No place is perfect. If the road signs are any indication, Oregon has a drinking and driving problem. If wintry weather doesn’t ruin your day in Chicago, a stray bullet might. And the glorious Badlands were seriously lacking in creature comforts like mattresses. Some places are better than others, but if there’s an American Eden out there, I failed to come across it.
Everywhere is different and everywhere is the same. A weird tension seemed to haunt us throughout our trip. No doubt, this country is home to an incredible diversity of environments and cultures. Wholly dissimilar are the quaint New England towns, the vast Great Plains, and the towering Rocky Mountains – not to mention the people who live there. And yet there was always a sense that our surroundings were manufactured and packaged elsewhere. Before leaving Boston and starting our trip in earnest, Paul and I paid a visit to the Sam Adams Brewery. Not expecting to find this brand west of the Mississippi, we savored every drop of our free samples. But much to our surprise we found the brewer-patriot at practically every stop on our journey. Also at our trip’s outset, Paul and I made a pact to limit our fast food consumption and a get a taste of local cooking. We largely held to this but circumstances sometimes forced our hand, whereby I discovered just how far the chains had penetrated. We ran into Subway in rural Nebraska and KFC in backcountry Wyoming. Add in suburban sprawl and you produce a recipe for homogeneity so potent that there were stretches of 20 that were indistinguishable from Route 1 back in New Jersey. I drove due west for nearly a month, and sometimes it felt as if I had never left home.
That is what I (think) I learned. This is what I’ve concluded: I’m more resolved than ever to escape New Jersey. The Garden State just lacks the simple things, like calm country roads or grocery stores that sell alcohol. Chicago or Dubuque seem like prime candidates, though when I think about it, any place without jug handles will do.
Hmm. I suppose wherever that is, I’ll need a car to get there.
After all those miles, I’m ready to hit the road once more.
And now, at last, come the necessary thank yous.
First off, thank you to everyone who took in Paul and I over the course of this trip. I don’t know how many of you guys are reading this, but I’m giving individual shout-outs regardless. Thanks to the Lockwoods, the Clarks, Jamie, Anna, and Natasha.

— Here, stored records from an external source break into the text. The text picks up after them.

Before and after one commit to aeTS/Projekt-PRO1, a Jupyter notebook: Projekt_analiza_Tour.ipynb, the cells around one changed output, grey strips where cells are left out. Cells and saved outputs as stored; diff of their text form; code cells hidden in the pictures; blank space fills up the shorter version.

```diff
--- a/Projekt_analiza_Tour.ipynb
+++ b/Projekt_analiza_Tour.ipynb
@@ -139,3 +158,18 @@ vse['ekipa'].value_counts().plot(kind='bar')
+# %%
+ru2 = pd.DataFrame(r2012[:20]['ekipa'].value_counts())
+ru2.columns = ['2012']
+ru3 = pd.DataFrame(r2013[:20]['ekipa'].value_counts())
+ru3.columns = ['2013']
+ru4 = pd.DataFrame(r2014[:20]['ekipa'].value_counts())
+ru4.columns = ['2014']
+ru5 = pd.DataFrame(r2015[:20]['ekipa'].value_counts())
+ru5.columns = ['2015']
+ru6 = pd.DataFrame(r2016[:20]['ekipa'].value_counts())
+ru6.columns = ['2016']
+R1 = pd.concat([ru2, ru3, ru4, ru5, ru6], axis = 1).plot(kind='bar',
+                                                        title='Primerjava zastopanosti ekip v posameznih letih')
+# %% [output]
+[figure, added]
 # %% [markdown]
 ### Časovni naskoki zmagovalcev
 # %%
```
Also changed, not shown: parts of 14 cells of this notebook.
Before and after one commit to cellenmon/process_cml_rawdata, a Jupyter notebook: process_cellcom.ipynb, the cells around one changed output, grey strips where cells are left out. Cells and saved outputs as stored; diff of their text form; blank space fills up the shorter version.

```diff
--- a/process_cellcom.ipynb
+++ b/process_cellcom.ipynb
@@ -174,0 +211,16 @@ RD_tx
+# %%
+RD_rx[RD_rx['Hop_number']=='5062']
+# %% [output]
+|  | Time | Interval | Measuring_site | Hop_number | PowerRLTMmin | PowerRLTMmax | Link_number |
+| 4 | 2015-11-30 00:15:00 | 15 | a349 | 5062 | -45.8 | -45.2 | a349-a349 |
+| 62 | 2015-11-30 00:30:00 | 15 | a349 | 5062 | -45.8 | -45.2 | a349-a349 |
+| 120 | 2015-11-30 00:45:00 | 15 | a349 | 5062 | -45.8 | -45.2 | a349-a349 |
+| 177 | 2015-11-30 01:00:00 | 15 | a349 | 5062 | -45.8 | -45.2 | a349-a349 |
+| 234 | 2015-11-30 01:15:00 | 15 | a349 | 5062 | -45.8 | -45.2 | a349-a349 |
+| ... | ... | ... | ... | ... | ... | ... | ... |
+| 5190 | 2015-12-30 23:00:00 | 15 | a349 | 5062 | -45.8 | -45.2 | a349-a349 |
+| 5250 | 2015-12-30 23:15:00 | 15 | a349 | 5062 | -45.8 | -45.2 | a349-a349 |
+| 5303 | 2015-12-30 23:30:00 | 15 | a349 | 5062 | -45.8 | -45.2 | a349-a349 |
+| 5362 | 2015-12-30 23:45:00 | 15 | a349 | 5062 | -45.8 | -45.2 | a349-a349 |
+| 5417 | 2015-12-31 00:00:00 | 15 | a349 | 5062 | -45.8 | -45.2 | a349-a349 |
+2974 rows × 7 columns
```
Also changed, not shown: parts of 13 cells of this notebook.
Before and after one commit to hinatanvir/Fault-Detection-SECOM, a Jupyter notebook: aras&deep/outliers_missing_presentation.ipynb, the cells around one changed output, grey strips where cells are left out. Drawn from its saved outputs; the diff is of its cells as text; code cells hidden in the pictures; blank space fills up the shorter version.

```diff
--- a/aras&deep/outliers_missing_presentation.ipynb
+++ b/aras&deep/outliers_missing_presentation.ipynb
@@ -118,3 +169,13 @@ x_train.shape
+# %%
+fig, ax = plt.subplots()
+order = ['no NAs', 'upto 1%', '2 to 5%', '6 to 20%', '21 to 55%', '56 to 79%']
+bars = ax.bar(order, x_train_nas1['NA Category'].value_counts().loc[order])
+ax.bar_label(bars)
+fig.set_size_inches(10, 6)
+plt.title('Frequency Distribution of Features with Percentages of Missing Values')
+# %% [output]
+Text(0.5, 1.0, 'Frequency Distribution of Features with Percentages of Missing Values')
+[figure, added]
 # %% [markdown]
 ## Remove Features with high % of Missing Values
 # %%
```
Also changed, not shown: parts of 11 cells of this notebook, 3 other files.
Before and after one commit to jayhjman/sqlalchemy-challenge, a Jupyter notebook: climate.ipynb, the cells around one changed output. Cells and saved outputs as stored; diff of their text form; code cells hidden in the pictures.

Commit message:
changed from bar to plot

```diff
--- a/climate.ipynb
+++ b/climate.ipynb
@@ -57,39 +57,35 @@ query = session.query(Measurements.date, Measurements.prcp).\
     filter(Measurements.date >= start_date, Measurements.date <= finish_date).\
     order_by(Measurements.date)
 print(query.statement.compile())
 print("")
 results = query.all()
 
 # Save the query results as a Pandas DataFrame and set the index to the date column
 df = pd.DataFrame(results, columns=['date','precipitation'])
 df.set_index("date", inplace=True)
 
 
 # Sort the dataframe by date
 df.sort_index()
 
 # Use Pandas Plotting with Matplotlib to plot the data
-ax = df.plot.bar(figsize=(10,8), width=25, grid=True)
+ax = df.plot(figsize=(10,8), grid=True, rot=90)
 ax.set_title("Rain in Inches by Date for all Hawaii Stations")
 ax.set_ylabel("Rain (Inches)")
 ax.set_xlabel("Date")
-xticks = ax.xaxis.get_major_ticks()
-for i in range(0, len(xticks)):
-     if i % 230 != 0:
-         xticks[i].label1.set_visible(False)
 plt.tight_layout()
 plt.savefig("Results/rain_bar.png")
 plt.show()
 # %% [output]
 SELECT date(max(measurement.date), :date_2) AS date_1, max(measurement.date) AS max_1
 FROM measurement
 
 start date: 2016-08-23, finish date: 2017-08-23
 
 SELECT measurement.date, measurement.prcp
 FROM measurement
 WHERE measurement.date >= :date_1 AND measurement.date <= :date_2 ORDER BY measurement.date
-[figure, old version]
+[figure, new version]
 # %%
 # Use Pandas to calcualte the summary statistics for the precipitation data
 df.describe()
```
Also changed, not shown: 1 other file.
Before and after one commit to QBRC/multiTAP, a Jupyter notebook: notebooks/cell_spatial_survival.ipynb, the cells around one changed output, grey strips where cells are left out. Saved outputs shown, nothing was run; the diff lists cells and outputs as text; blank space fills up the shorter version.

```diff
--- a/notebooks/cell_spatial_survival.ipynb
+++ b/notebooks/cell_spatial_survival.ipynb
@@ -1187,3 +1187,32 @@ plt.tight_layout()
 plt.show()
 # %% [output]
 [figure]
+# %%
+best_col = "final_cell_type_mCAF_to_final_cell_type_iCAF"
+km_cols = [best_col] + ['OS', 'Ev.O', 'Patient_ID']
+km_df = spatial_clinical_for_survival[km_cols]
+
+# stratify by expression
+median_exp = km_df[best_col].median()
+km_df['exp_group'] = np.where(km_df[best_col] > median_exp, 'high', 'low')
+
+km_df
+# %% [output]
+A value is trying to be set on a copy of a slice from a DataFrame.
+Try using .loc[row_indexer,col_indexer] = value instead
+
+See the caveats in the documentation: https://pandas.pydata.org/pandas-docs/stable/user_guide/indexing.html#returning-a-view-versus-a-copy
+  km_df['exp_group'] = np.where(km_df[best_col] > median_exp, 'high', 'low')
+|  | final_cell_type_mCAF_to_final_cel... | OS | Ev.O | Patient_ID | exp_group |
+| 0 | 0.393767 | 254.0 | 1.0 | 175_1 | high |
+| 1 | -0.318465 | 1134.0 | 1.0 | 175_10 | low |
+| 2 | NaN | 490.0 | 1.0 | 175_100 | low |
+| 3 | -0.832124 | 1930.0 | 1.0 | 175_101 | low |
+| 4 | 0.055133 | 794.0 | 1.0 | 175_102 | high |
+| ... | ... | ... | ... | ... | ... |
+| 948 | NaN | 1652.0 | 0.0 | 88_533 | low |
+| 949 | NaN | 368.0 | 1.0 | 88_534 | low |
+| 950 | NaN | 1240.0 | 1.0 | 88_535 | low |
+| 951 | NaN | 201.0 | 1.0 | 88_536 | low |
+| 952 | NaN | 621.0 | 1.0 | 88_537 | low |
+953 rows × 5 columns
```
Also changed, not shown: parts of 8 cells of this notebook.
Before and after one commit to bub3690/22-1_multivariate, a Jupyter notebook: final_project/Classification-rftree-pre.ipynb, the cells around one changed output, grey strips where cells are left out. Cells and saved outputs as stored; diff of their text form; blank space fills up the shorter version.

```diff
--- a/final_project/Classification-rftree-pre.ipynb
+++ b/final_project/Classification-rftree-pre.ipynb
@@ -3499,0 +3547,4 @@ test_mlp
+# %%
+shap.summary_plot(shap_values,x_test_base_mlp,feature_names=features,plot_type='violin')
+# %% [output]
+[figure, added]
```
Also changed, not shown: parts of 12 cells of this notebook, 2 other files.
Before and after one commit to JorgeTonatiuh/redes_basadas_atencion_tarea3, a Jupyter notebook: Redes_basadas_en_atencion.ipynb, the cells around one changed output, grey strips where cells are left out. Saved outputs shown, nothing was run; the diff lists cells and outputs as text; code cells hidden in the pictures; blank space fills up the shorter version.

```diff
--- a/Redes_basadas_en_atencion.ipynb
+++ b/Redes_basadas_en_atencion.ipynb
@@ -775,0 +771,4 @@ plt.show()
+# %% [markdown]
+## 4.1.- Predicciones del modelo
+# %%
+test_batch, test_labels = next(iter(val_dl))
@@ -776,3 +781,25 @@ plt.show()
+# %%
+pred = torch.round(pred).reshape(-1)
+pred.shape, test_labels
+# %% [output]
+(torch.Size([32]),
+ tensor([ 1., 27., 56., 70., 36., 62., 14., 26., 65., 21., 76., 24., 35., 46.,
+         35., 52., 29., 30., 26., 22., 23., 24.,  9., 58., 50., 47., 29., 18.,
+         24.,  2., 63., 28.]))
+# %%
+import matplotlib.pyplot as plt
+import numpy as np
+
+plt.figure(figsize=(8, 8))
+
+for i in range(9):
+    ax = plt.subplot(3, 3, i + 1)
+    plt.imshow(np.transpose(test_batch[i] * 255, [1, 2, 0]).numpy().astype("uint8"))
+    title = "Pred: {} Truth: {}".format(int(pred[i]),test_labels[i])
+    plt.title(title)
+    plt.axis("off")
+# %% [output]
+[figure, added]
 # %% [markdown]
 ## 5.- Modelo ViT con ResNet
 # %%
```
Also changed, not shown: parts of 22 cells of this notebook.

Thank you to my parents for their support in every sense of the word. Some parents might have viewed this adventure as putting off post-college adulthood, but they accepted my rationale that I would parlay this experience into material with which to begin a writing career. I will be forever grateful for this.
Thank you to Paul – you were a fantastic travel companion and are a great friend. Wouldn’t have thought to do this with anyone else.
Finally, thank you to you, the readers. I am so grateful to everyone who took the time to read my posts and I am especially encouraged by the feedback I have received, making the trip feel even more worthwhile. Of course, this blog merely marks the beginning of a writing career, and your continued readership would be more than welcome. In fact, there’s a great new website called In Awe that I’ll be contributing to shortly. Hope to see you there!
* For the sake of this post, let’s pretend I actually was meditating on this profound question rather than just drunkenly taking in the light show. It’s more poetic that way.